Authors: Samuel Norris & Humberto Nieves
In Lab 02 the network from Lab 01 has been expanded to a more complex version of the Southern Crossroads Research and Education network. In this lab not all organizations will be using the delegated RPKI model. The University of Georgia will be using a hosted RPKI model, where their certificates and ROAs will be provided by their parent organization, which in this example is the SoX network. Additionally Clemson has been positioned where it will connect via the C-Light network in order to reach the SoX network. This is to add an additional parent to child relationship to the network. Lastly the Georgia Institute of Technology has been given an additional connection to the SoX network to demonstrate multiple connections to the RPKI server.
RPKI Lab 03 Files
Authors: Samuel Norris & Humberto Nieves

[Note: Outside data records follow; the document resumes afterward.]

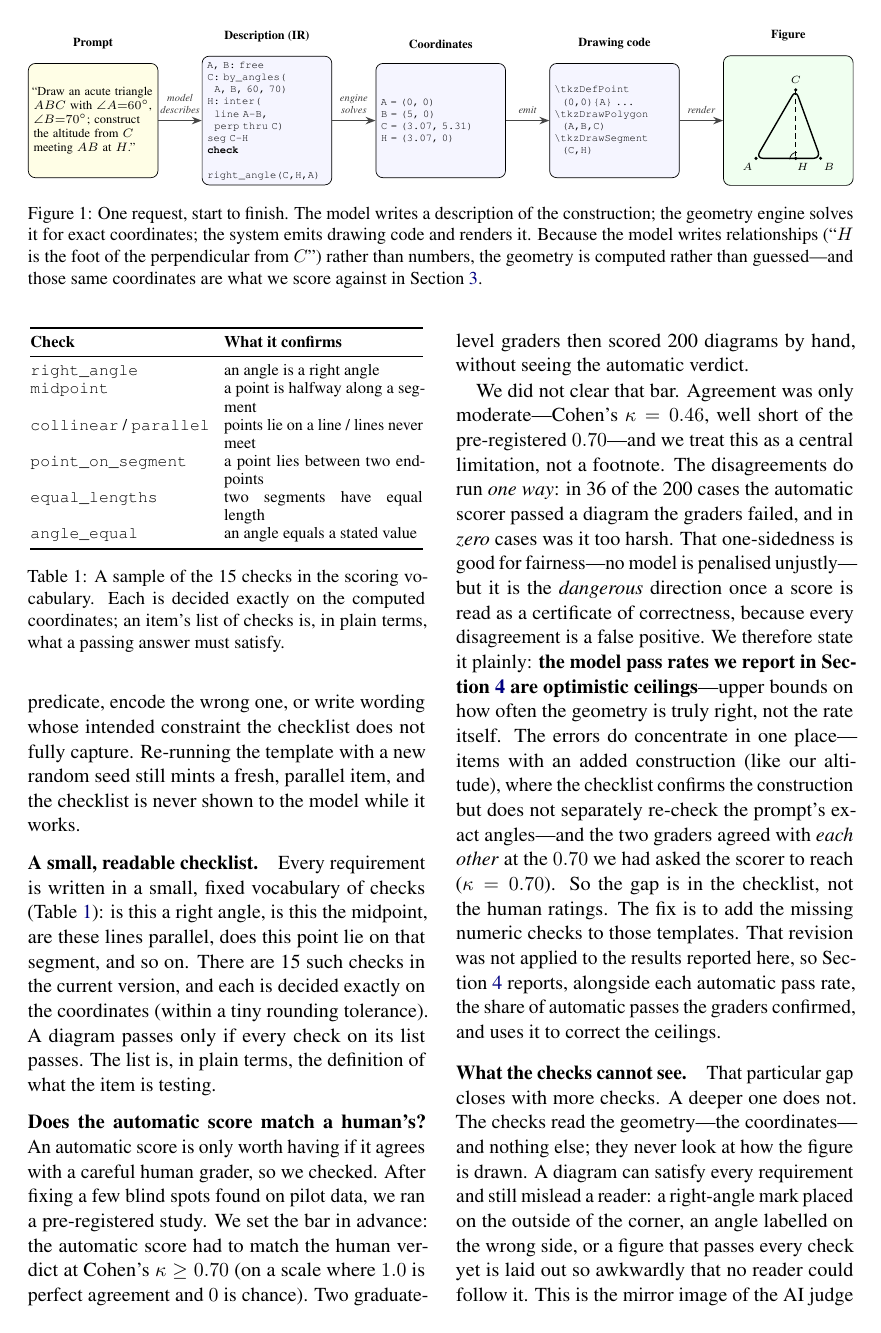
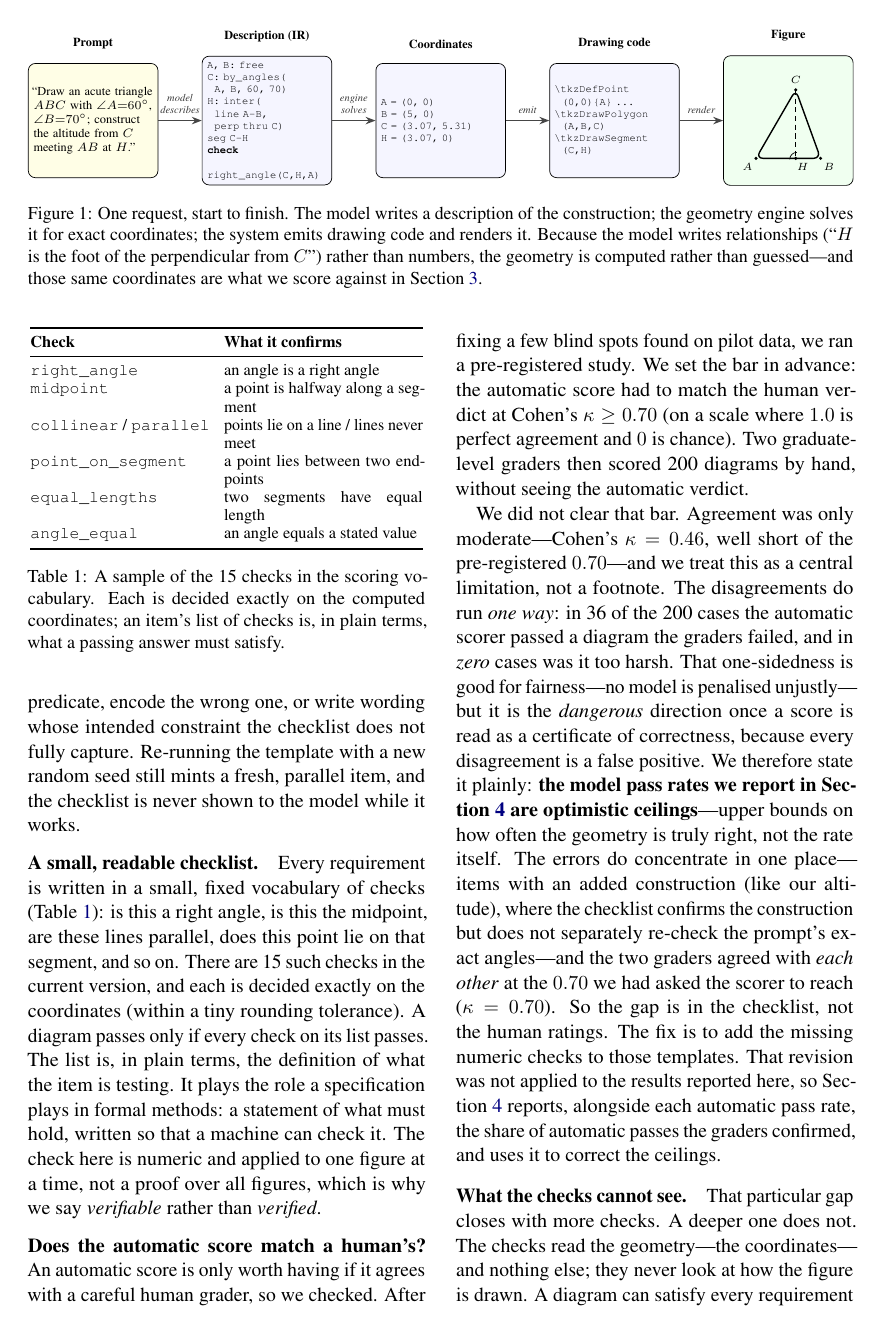
Before and after one commit to RenaissancePhilanthropy/geometry-diagram-generator, a LaTeX paper (paper-ncme/main.tex, which reads paper-ncme/sections/03_scoring.tex): page 3 of 7. Compiled offline with pdfLaTeX.

Commit message:
NCME paper: formal-methods framing of the checklist; author names without 'and'
Co-Authored-By: Claude Fable 5.1 <noreply@anthropic.com>
Claude-Session: https://claude.ai/code/session_016LAZ5UGFEoRFZ3Et3c8r13

```diff
--- a/paper-ncme/main.tex
+++ b/paper-ncme/main.tex
@@ -24,7 +24,7 @@
 \input{preamble}
 
 \title{Machine-Verifiable Item Models for Geometry Diagram Generation}
-\author{Mei Chen \and Gordon Stein \\
+\author{Mei Chen \qquad Gordon Stein \\
   Renaissance Philanthropy}
 
 \begin{document}
--- a/paper-ncme/sections/03_scoring.tex
+++ b/paper-ncme/sections/03_scoring.tex
@@ -36,7 +36,7 @@ Here is the move that makes this practical: each item and its answer key come fr
 \end{figure*}
 
 \paragraph{A small, readable checklist.}
-Every requirement is written in a small, fixed vocabulary of checks (\cref{tab:predicates}): is this a right angle, is this the midpoint, are these lines parallel, does this point lie on that segment, and so on. There are 15 such checks in the current version, and each is decided exactly on the coordinates (within a tiny rounding tolerance). A diagram passes only if every check on its list passes. The list is, in plain terms, the definition of what the item is testing.
+Every requirement is written in a small, fixed vocabulary of checks (\cref{tab:predicates}): is this a right angle, is this the midpoint, are these lines parallel, does this point lie on that segment, and so on. There are 15 such checks in the current version, and each is decided exactly on the coordinates (within a tiny rounding tolerance). A diagram passes only if every check on its list passes. The list is, in plain terms, the definition of what the item is testing. It plays the role a specification plays in formal methods: a statement of what must hold, written so that a machine can check it. The check here is numeric and applied to one figure at a time, not a proof over all figures, which is why we say \emph{verifiable} rather than \emph{verified}.
 
 \begin{table}[t]
 \centering
```
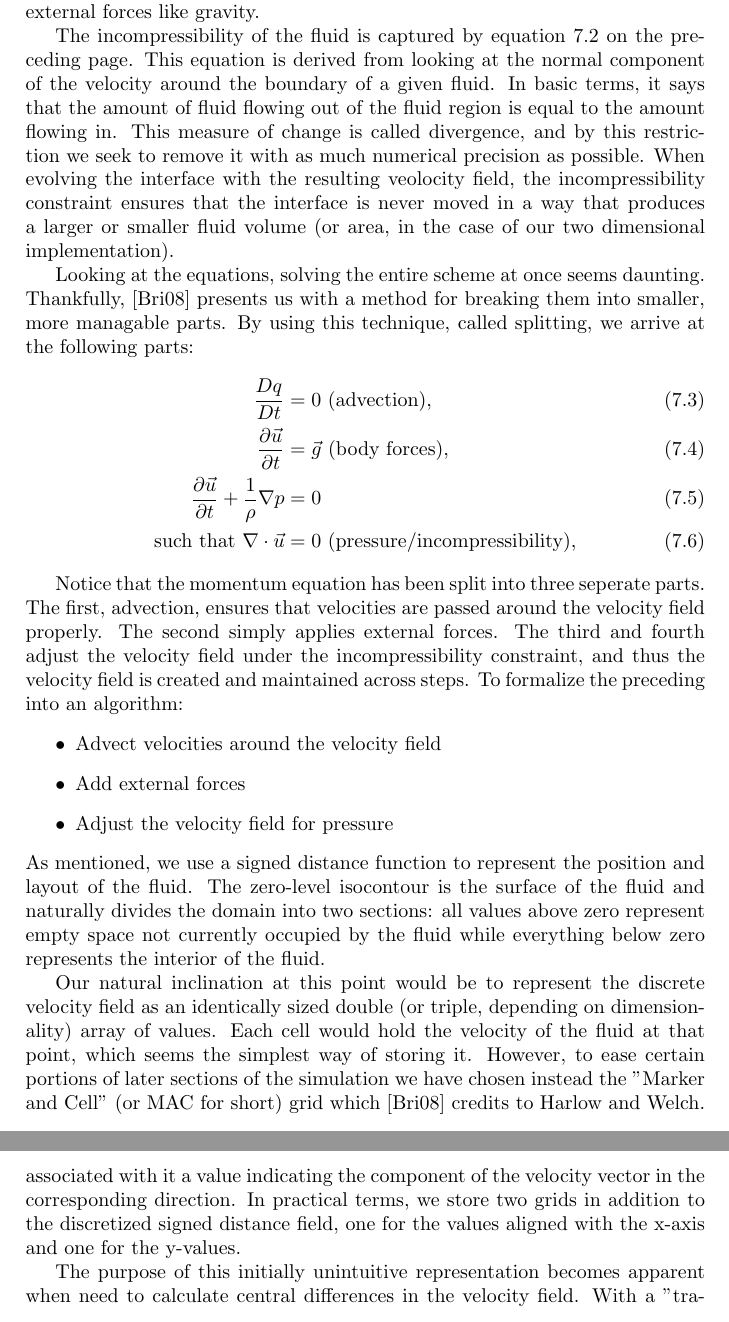
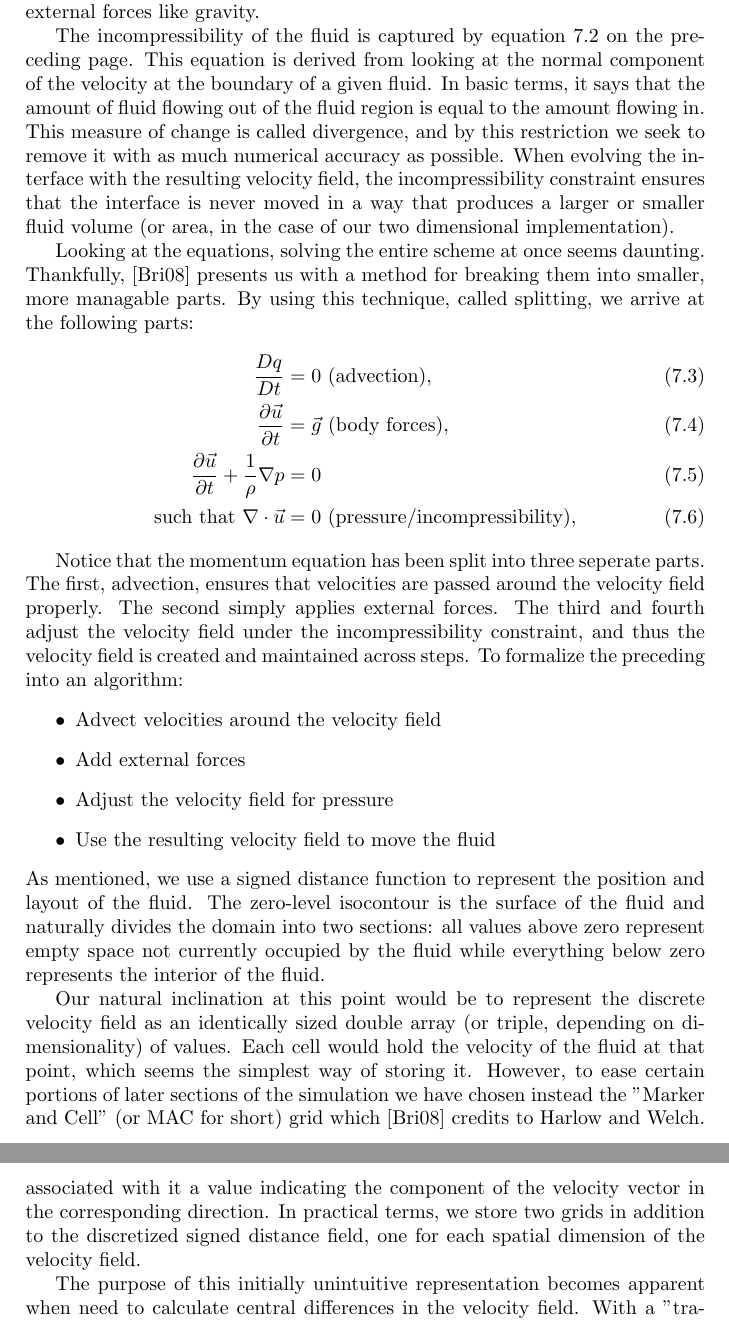
Before and after one commit to OpenEngineDK/projects-LSD, a LaTeX thesis (report/master.tex, which reads report/text/fluid.tex): two parts of pages 34 and 35 of 39, joined at a grey line, cut so that both start at the same text. Compiled offline with pdfLaTeX.

Commit message:
minor fluid fix

```diff
--- a/report/text/fluid.tex
+++ b/report/text/fluid.tex
@@ -45,12 +45,12 @@ also encompasses motion derived from external forces like gravity.
 
 The incompressibility of the fluid is captured by equation
 \vref{eq:incomp}. This equation is derived from looking at the normal
-component of the velocity around the boundary of a given fluid. In
+component of the velocity at the boundary of a given fluid. In
 basic terms, it says that the amount of fluid flowing out of the fluid
 region is equal to the amount flowing in. This measure of change is
 called divergence, and by this restriction we seek to remove it with
-as much numerical precision as possible. When evolving the interface
-with the resulting veolocity field, the incompressibility constraint
+as much numerical accuracy as possible. When evolving the interface
+with the resulting velocity field, the incompressibility constraint
 ensures that the interface is never moved in a way that produces a
 larger or smaller fluid volume (or area, in the case of our two
 dimensional implementation).
@@ -81,6 +81,7 @@ algorithm:
 \item Advect velocities around the velocity field
 \item Add external forces
 \item Adjust the velocity field for pressure
+\item Use the resulting velocity field to move the fluid
 \end{itemize}
 As mentioned, we use a signed distance function to represent the
 position and layout of the fluid. The zero-level isocontour is the
@@ -90,8 +91,8 @@ occupied by the fluid while everything below zero represents the
 interior of the fluid.
 
 Our natural inclination at this point would be to represent the
-discrete velocity field as an identically sized double (or triple,
-depending on dimensionality) array of values. Each cell would hold the
+discrete velocity field as an identically sized double array (or triple,
+depending on dimensionality) of values. Each cell would hold the
 velocity of the fluid at that point, which seems the simplest way of
 storing it. However, to ease certain portions of later sections of the
 simulation we have chosen instead the "Marker and Cell" (or MAC for
@@ -108,8 +109,7 @@ the velocity at the \textit{edges} of cells.\image{mac.png}{0.3}{The
 cell in the signed distance field has associated with it a value
 indicating the component of the velocity vector in the corresponding
 direction. In practical terms, we store two grids in addition to the
-discretized signed distance field, one for the values aligned with the
-x-axis and one for the y-values.
+discretized signed distance field, one for each spatial dimension of the velocity field.
 
 The purpose of this initially unintuitive representation becomes
 apparent when need to calculate central differences in the velocity
```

In Lab 03 we will take the setup from Lab 02 and add BGP peer relationship between the simulated Southern Crossroads router and an external border router from your organization. The reason for this is to show how routes from the internet can be validated using the RPKI software and Trust Anchor Locators (TALs) from the various regional internet registries (RIRs). Due to the fact that this is connecting a simulated environment that is using real IP prefixes to a router connected to the internet, it is recommended that this lab only be completed if you have experience with the BGP protocol and filtering BGP announcements. If the simulated SoX router happens to announce it's prefixes to your BGP border router, there is the possibility that it can poison the routing tables and hijack the prefixes used in the lab, which is exactly what RPKI is designed to prevent.